Medical marijuana in Canada is used for treating severe illnesses and many other
medical reasons but just how does it benefit us?
Prescriptions are needed for people who want to be able to use medical marijuana
in Canada. With their prescription, people are able to purchase marijuana purely
for medicinal purposes through licensed vendors. It can come in many different
forms such as dried marijuana, a marijuana oil, or fresh buds and leaves that can
be smoked, vaporised, mixed in with food or drunk in a tea. A team of researchers
from the Sauder School of Business at the University of British Columbia and the
BC Cancer agency came up with a new scheduling system for cancer patients.
They developed a strain of marijuana that was called UBC Chemo, it is a pure
indica strain with 21% THC content. The strain was primarily developed to treat
cancer patients without them having to undergo the side effects of chemotherapy
and this is where it got its name. It is a massively popular strain and a legend
amongst regular users.
Cannabis has been helping people in many different ways such as increasing food
consumption. An article from http://www.iflscience.com/health-and-

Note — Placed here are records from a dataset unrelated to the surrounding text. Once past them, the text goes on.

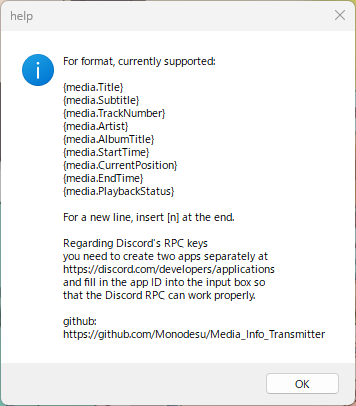
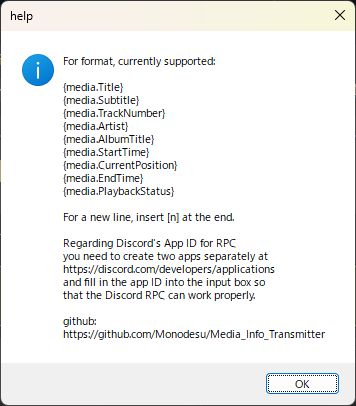
change description

diff --git a/settings.cs b/settings.cs
@@ -164,7 +164,7 @@ namespace Media_Info_To_VRChat_Discord
 
                             For a new line, insert [n] at the end.
 
-                            Regarding Discord's RPC keys
+                            Regarding Discord's App ID for RPC
                             you need to create two apps separately at
                             https://discord.com/developers/applications
                             and fill in the app ID into the input box so 

diff --git a/Form1.cs b/Form1.cs
@@ -583,7 +583,7 @@ namespace Media_Info_To_VRChat_Discord
             }
         }
 
-        private void CheckExportFolder()
+        private static void CheckExportFolder()
         {
             if (!Directory.Exists(Path.Combine(AppDomain.CurrentDomain.BaseDirectory, "export")))
             {
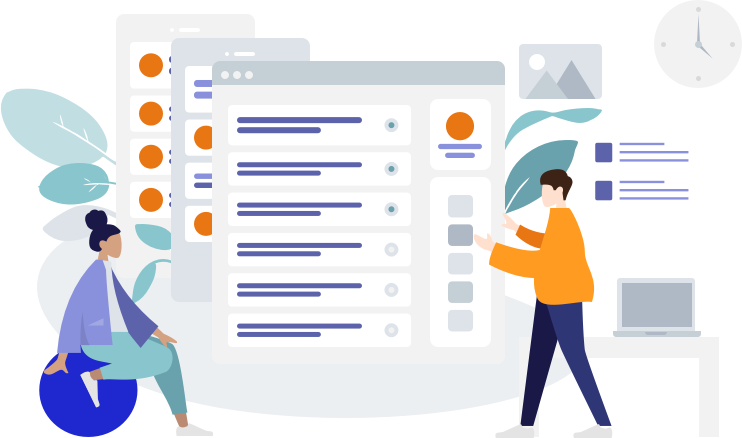
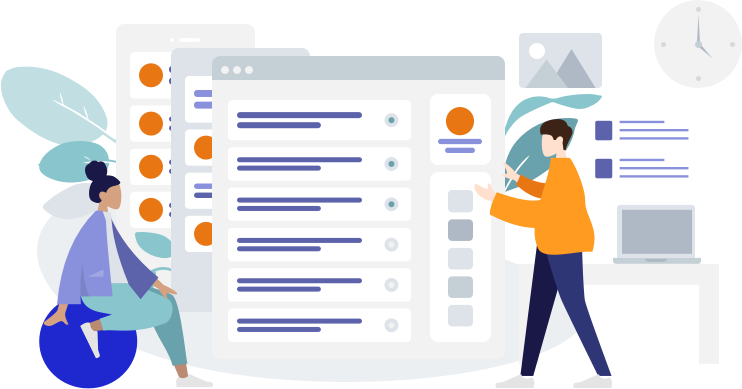
updates landing page / hide patterns navigation tab

diff --git a/index.html b/index.html
@@ -3,86 +3,108 @@ title: Home
 layout: layout-default
 ---
 
-<section class="sgds-section hide-element" >
+<section class="sgds-section hide-element" style="padding-top:10px;">
     <div class="header_bg"></div>
     <div class="sgds-container">
-      <div class="content">
-        <div class="row">
-          <div class="col is-5 is-flex hero-main">
-            <h1 class="has-text-weight-black">
-              Singapore Government Design System
-            </h1>
-            <p class="has-text-weight-normal margin--top">
-                v{{site.sgds-version}}
-                <br>
-                Build a better digital experience for Singapore
-            </p>
-            <a href="/docs/" class="sgds-button is-rounded is-primary">Get Started</a>
-          </div>
-          
-          <div class="col">
-            <img src="/assets/img/bg_people.png" alt="two people around web browsers and mobile browsers" />
-          </div>
-        </div>
-      </div>
-    </div>
-  </section>
+        <div class="content">
+            <div class="row">
+                <div class="col is-5 is-flex hero-main">
+                    <h1 class="has-text-weight-black">
+                        Singapore Government Design System
+                    </h1>
+                    <p class="has-text-weight-normal margin--top">
+                        v{{site.sgds-version}}
+                        <br />
+                        Build a better digital experience for Singapore
+                    </p>
+                    <a href="/docs/" class="sgds-button is-rounded is-primary">Get Started</a>
+                </div>
 
-  <section class="sgds-section">
+                <div class="col">
+                    <img
+                        src="/assets/img/bg_people.png"
+                        alt="two people around web browsers and mobile browsers"
+                    />
+                </div>
+            </div>
+        </div>
+    </div>
+</section>
+
+<section class="sgds-section" style="padding-top:0px;">
     <div class="sgds-container ">
         {% include component-guide-section.html %}
-        </div>
-  </section>
+    </div>
+</section>
 
 <section class="sgds-section">
     <div class="sgds-container ">
         <div class="content">
             <div class="row has-text-centered">
-                <div class="col is-10 is-offset-1">
+                <div class="col">
                     <h2 class="has-text-weight-black">Why use SGDS</h2>
                 </div>
             </div>
             <div class="row has-text-centered">
-                <div class="col is-10 is-offset-1">
+                <div class="col">
                     <div class="row is-multiline">
                         <div class="col is-4 padding">
                             <span class="sgds-icon sgds-icon-expand-alt is-size-3"></span>
-                            <h5 class="margin--top margin--bottom--xs has-text-weight-bold">Greater Scalability</h5>
+                            <h5 class="margin--top margin--bottom--xs has-text-weight-bold">
+                                Greater Scalability
+                            </h5>
                             <p>UI Components can be adapted to suit user needs</p>
                         </div>
                         <div class="col is-4 padding">
                             <span class="sgds-icon sgds-icon-layers is-size-3"></span>
-                            <h5 class="margin--top margin--bottom--xs has-text-weight-bold">Trust in Services</h5>
+                            <h5 class="margin--top margin--bottom--xs has-text-weight-bold">
+                                Trust in Services
+                            </h5>
                             <p>Boost user confidence with recognisable design patterns</p>
                         </div>
                         <div class="col is-4 padding">
                             <span class="sgds-icon sgds-icon-thumbs-up is-size-3"></span>
-                            <h5 class="margin--top margin--bottom--xs has-text-weight-bold">Focus on User Experience</h5>
+                            <h5 class="margin--top margin--bottom--xs has-text-weight-bold">
+                                Focus on User Experience
+                            </h5>
                             <p>Spend less time styling and more time crafting user flows</p>
                         </div>
                         <div class="col is-4 padding">
                             <span class="sgds-icon sgds-icon-sync is-size-3"></span>
-                            <h5 class="margin--top margin--bottom--xs has-text-weight-bold">Easy maintenance, Low Cost</h5>
+                            <h5 class="margin--top margin--bottom--xs has-text-weight-bold">
+                                Easy maintenance, Low Cost
+                            </h5>
                             <p>Reduce technical debt from evolving design choices</p>
                         </div>
                         <div class="col is-4 padding">
                             <span class="sgds-icon sgds-icon-cog is-size-3"></span>
-                            <h5 class="margin--top margin--bottom--xs has-text-weight-bold">Faster Prototyping</h5>
+                            <h5 class="margin--top margin--bottom--xs has-text-weight-bold">
+                                Faster Prototyping
+                            </h5>
                             <p>Build and experiment with plug-n-play components</p>
                         </div>
                         <div class="col is-4 padding">
                             <span class="sgds-icon sgds-icon-person is-size-3"></span>
-                            <h5 class="margin--top margin--bottom--xs has-text-weight-bold">Uncomplicated Compliance</h5>
-                            <p>With <a
-                                    href="https://www.tech.gov.sg/digital-service-standards/">Digital Services
-                                    Standards</a> and <a href="https://www.w3.org/WAI/standards-guidelines/wcag/">WCAG</a></p>
+                            <h5 class="margin--top margin--bottom--xs has-text-weight-bold">
+                                Uncomplicated Compliance
+                            </h5>
+                            <p>
+                                With
+                                <a href="https://www.tech.gov.sg/digital-service-standards/"
+                                    >Digital Services Standards</a
+                                >
+                                and
+                                <a href="https://www.w3.org/WAI/standards-guidelines/wcag/">WCAG</a>
+                            </p>
                         </div>
                     </div>
                 </div>
             </div>
             <div class="row has-text-centered">
                 <div class="col margin--top--lg">
-                    <a class="sgds-button is-primary is-rounded" role="button" href="/about/">Learn more about SGDS</a>
+                    <a class="sgds-button is-primary is-rounded" role="button" href="/about/"
+                        >Learn more about SGDS</a
+                    >
                 </div>
             </div>
         </div>
@@ -99,26 +121,40 @@ layout: layout-default
             </div>
             <div class="row has-text-centered">
                 <div class="col is-8 is-offset-2">
-                        <img src="/assets/img/img_change.png" alt="two ladies meeting" />
+                    <img src="/assets/img/img_change.png" alt="two ladies meeting" />
                     <p class="has-text-white">
-                        SGDS is <a href="https://github.com/govtechsg/sgds" class="has-text-white" style="text-decoration: underline">open source.</a>
+                        SGDS is
+                        <a
+                            href="https://github.com/govtechsg/sgds"
+                            class="has-text-white"
+                            style="text-decoration: underline"
+                            >open source.</a
+                        >
                     </p>
                     <p class="has-text-white">
-                        If you are a developer, designer or content writer, you can help us transform the Singapore
-                        Government's digital services. Let's build a trusted, ever-evolving ecosystem together.</p>
+                        If you are a developer, designer or content writer, you can help us
+                        transform the Singapore Government's digital services. Let's build a
+                        trusted, ever-evolving ecosystem together.
+                    </p>
                 </div>
             </div>
             <div class="row has-text-centered padding--top is-multiline">
                 <div class="col is-12">
-                        <p>Have questions or can't find what you're looking for?</p>
+                    <p>Have questions or can't find what you're looking for?</p>
                 </div>
                 <div class="col is-12">
-                    <a class="sgds-button is-rounded is-outlined is-white margin--left margin--right"
-                        href="https://github.com/govtechsg/sgds/issues" 
-                        target="_blank">Ask us on GitHub</a>
-                    <a class="sgds-button is-rounded is-outlined is-white margin--left margin--right"
+                    <a
+                        class="sgds-button is-rounded is-outlined is-white margin--left margin--right"
+                        href="https://github.com/govtechsg/sgds/issues"
+                        target="_blank"
+                        >Ask us on GitHub</a
+                    >
+                    <a
+                        class="sgds-button is-rounded is-outlined is-white margin--left margin--right"
                         href="https://t.me/sgds_public"
-                        target="_blank">Talk to us on Telegram</a>
+                        target="_blank"
+                        >Talk to us on Telegram</a
+                    >
                 </div>
             </div>
         </div>

diff --git a/_layouts/layout-sidenav.html b/_layouts/layout-sidenav.html
@@ -1,32 +1,16 @@
 ---
 layout: layout-default
 ---
+
 <section class="sgds-section is-small">
     <div class="sgds-container">
         <div class="row sidenav-container">
-<<<<<<< HEAD
-            <div class="col is-2 is-hidden-touch sidenav" 
-                data-topspacing="140" 
-                data-bottomspacing="40">
-                <div class="sidebar__inner sgds-menu">
-                    {% if page.url contains '/docs/' %}
-                    {% include sidenav-docs.html %}
-                    {% elsif page.url contains '/patterns/' %}
-                    {% include sidenav-patterns.html %}
-                    {% else %}
-                    {% include sidenav-collection.html %}
-                    {% endif %}
-=======
             <div class="col is-2 is-hidden-touch">
                 <div class="sidenav" data-topspacing="140" data-bottomspacing="40">
                     <div class="sidebar__inner sgds-menu">
-                        {% if page.url contains '/docs/' %}
-                        {% include sidenav-docs.html %}
-                        {% else %}
-                        {% include sidenav-collection.html %}
-                        {% endif %}
+                        {% if page.url contains '/docs/' %} {% include sidenav-docs.html %} {% else
+                        %} {% include sidenav-collection.html %} {% endif %}
                     </div>
->>>>>>> c1535b443333a548e40f2cd927118464ba8500b5
                 </div>
             </div>
             <div class="col is-8 is-12-touch is-offset-1-desktop">

diff --git a/assets/custom-css/main.scss b/assets/custom-css/main.scss
@@ -88,7 +88,7 @@ a[target="_blank"]:after {
   top: -24px;
   right: 0;
   width: 55vw;
-  height: 600px;
+  height: 420px;
   background-color: #7B50CE;
   transform: skewX(-32deg);
   transform-origin: right bottom;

medicine/medical-marijuana-what%E2%80%99s-it-good/ talks about some
human trials that took place comparing different drugs and how effective they
were in increasing calorie intake, a quote from this article says "a study in healthy
people found that those inhaling marijuana consumed more calories (had “the
munchies”), especially from fatty and sugary snacks, than those inhaling a
placebo." This is because the CB1 receptor is active in many places in the body
that are known to stimulate our eating behaviour such as the limbic forebrain and
certain areas in the stomach. THC can mimick endocannabinoids that can
naturally be found in the body.
As well as increasing food consumption it can also help provide therapeutic benefits
and relieving chronic pain, there has been ongoing clinical trials that have been
telling us how it helps to relieve muscle spasms in people with multiple sclerosis
and a 2015 study investigated 400 people suffering from MS found that muscle
stiffness improved by almost twofold after smoking marijuana. It can also reduze
seizures in children with epilepsy that cannot be controlled with existing
medication. In people with psychological and psychiatric illnesses, marijuana can
even precipitate seizures and in some cases even psychosis and can benefit
people who are dealing with depression, social anxiety and PTSD.
Marijuana is a fascinating plant with many, many uses. Its use in medicine is being
researched all over the world and there are many situations where it can be